Record excerpts START

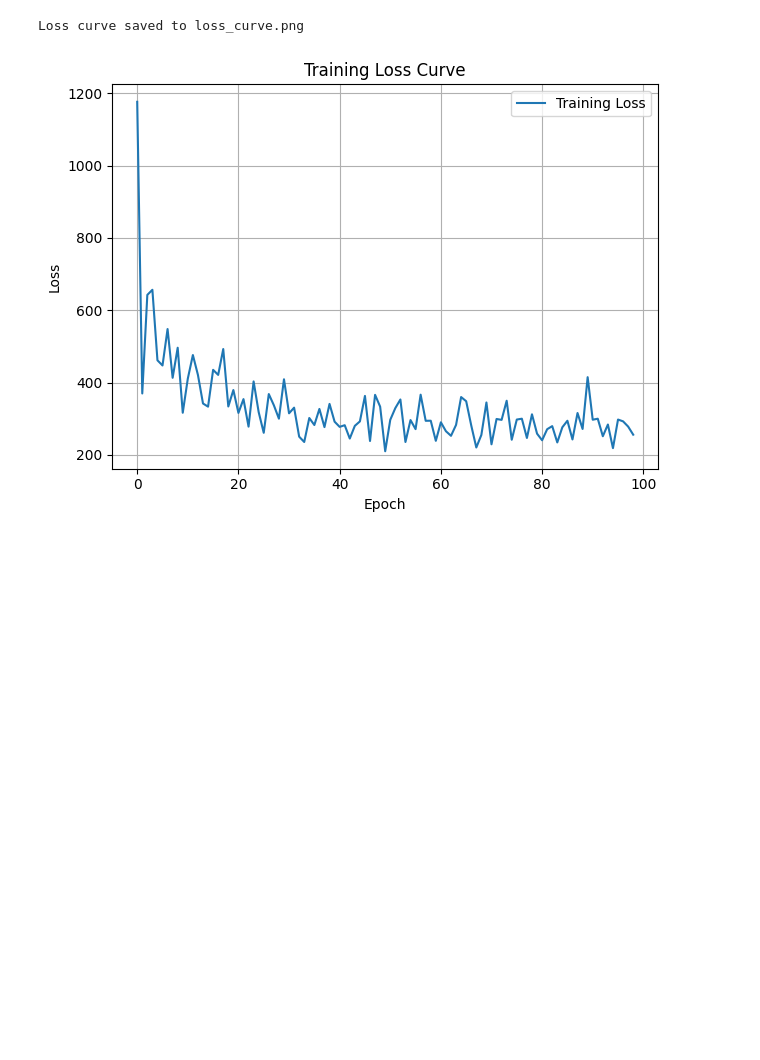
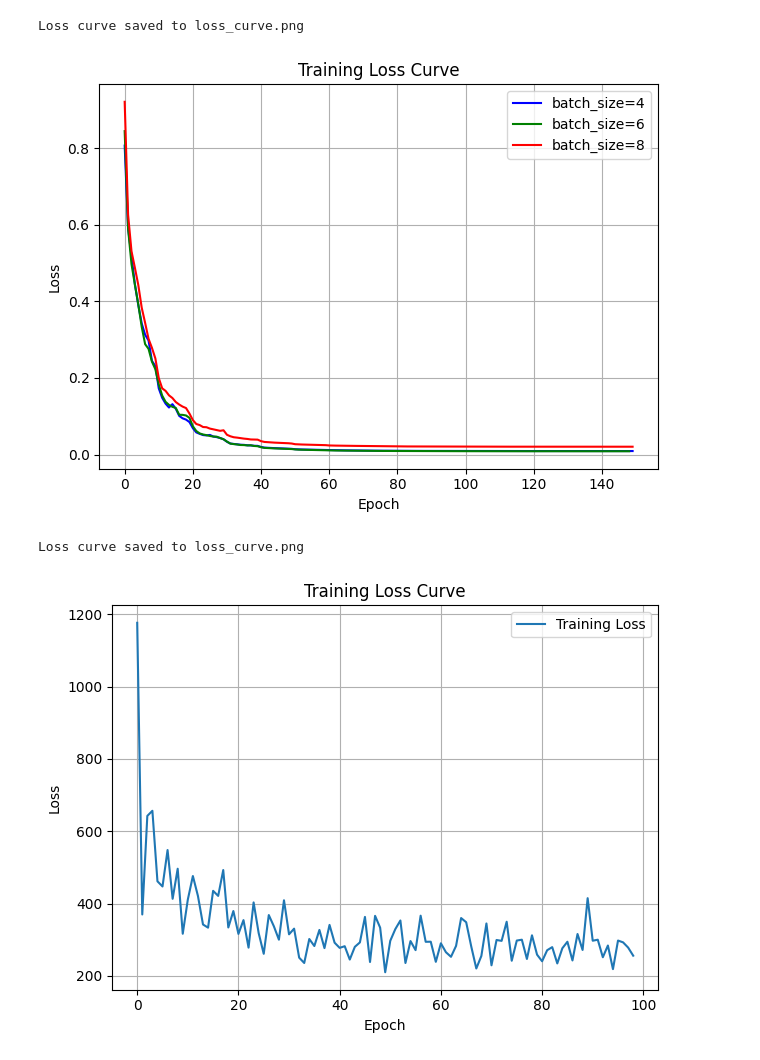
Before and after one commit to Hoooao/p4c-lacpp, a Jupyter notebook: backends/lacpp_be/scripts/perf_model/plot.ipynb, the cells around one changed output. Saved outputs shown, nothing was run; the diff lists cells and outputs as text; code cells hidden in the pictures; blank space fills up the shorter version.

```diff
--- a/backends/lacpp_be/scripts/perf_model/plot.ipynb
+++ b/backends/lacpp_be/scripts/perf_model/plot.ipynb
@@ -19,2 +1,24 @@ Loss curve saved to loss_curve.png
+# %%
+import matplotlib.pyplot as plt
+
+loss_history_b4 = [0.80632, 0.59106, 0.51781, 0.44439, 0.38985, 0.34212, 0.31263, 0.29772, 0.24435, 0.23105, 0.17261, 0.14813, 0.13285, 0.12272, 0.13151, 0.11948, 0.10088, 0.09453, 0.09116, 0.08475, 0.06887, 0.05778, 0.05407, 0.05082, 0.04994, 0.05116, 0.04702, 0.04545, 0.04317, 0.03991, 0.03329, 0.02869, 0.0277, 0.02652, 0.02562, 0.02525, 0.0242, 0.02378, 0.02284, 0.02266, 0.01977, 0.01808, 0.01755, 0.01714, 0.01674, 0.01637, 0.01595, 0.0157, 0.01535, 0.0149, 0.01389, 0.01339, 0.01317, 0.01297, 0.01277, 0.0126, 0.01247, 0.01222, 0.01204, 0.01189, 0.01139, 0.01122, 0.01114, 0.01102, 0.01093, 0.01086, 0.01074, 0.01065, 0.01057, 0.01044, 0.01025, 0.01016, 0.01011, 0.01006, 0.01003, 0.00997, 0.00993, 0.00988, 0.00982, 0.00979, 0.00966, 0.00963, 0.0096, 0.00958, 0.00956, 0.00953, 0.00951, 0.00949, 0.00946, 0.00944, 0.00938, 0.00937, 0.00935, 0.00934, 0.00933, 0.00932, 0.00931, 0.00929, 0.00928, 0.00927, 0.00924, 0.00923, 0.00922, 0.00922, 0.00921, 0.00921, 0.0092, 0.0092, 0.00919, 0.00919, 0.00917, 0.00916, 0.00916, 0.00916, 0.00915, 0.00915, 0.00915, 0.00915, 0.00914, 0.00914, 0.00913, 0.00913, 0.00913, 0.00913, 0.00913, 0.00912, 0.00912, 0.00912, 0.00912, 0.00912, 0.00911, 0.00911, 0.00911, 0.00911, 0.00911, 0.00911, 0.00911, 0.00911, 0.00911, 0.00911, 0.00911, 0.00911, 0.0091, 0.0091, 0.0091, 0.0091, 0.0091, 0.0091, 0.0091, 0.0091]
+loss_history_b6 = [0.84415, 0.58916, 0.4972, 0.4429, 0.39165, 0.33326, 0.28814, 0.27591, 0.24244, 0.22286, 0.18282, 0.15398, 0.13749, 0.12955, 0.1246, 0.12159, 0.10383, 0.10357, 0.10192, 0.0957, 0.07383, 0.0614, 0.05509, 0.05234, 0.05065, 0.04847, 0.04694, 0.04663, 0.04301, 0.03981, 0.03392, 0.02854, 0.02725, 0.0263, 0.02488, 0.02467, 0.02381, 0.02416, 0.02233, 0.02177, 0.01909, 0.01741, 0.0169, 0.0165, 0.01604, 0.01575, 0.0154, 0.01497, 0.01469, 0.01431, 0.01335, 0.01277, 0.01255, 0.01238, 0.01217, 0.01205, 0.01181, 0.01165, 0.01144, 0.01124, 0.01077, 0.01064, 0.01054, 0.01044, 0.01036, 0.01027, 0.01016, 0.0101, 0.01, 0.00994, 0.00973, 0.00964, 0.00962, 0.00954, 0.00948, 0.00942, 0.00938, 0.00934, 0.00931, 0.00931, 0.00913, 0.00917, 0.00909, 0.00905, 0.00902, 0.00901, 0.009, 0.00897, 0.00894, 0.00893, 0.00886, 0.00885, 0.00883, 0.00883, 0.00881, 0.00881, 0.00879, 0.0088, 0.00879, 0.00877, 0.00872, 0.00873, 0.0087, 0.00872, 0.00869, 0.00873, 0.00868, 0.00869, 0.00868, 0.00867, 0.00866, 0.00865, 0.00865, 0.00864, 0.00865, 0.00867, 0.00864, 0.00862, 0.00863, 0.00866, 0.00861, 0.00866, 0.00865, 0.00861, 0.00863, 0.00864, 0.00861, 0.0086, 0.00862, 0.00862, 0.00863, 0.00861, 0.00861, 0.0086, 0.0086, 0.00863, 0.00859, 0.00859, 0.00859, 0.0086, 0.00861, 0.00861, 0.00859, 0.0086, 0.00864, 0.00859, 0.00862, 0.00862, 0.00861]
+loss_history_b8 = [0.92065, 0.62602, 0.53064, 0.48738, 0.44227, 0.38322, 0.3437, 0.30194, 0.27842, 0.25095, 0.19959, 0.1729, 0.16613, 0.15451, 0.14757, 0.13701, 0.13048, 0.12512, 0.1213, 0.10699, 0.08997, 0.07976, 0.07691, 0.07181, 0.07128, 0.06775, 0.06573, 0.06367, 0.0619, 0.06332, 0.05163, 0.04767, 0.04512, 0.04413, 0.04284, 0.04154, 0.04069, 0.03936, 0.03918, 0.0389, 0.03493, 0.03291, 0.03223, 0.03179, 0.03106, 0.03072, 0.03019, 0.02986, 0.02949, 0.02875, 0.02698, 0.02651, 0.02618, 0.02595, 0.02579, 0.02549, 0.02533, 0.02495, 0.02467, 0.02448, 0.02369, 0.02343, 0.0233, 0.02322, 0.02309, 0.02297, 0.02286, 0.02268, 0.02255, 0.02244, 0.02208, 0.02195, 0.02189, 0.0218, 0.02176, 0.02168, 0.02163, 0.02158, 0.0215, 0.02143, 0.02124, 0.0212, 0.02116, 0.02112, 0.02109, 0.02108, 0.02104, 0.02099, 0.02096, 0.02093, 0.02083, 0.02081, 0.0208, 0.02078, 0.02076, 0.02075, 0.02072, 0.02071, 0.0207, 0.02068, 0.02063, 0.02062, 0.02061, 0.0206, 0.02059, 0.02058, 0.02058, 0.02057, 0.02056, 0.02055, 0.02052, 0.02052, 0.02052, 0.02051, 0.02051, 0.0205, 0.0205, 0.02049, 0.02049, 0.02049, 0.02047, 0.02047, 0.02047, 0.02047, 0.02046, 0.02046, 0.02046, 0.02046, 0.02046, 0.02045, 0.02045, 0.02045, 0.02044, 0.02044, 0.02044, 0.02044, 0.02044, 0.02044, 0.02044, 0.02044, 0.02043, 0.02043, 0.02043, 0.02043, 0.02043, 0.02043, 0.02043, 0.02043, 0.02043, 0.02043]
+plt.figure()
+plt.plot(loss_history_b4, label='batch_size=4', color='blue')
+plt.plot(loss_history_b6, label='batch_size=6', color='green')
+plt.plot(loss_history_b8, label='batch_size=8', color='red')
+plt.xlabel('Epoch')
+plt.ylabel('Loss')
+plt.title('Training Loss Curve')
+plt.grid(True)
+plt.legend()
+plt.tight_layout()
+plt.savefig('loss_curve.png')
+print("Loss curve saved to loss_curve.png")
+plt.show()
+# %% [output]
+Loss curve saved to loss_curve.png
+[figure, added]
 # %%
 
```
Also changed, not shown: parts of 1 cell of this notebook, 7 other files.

Record excerpts END

## What to do
Count how many of the lines in the material include the word "color", and state that number without anything else.

## Reply
3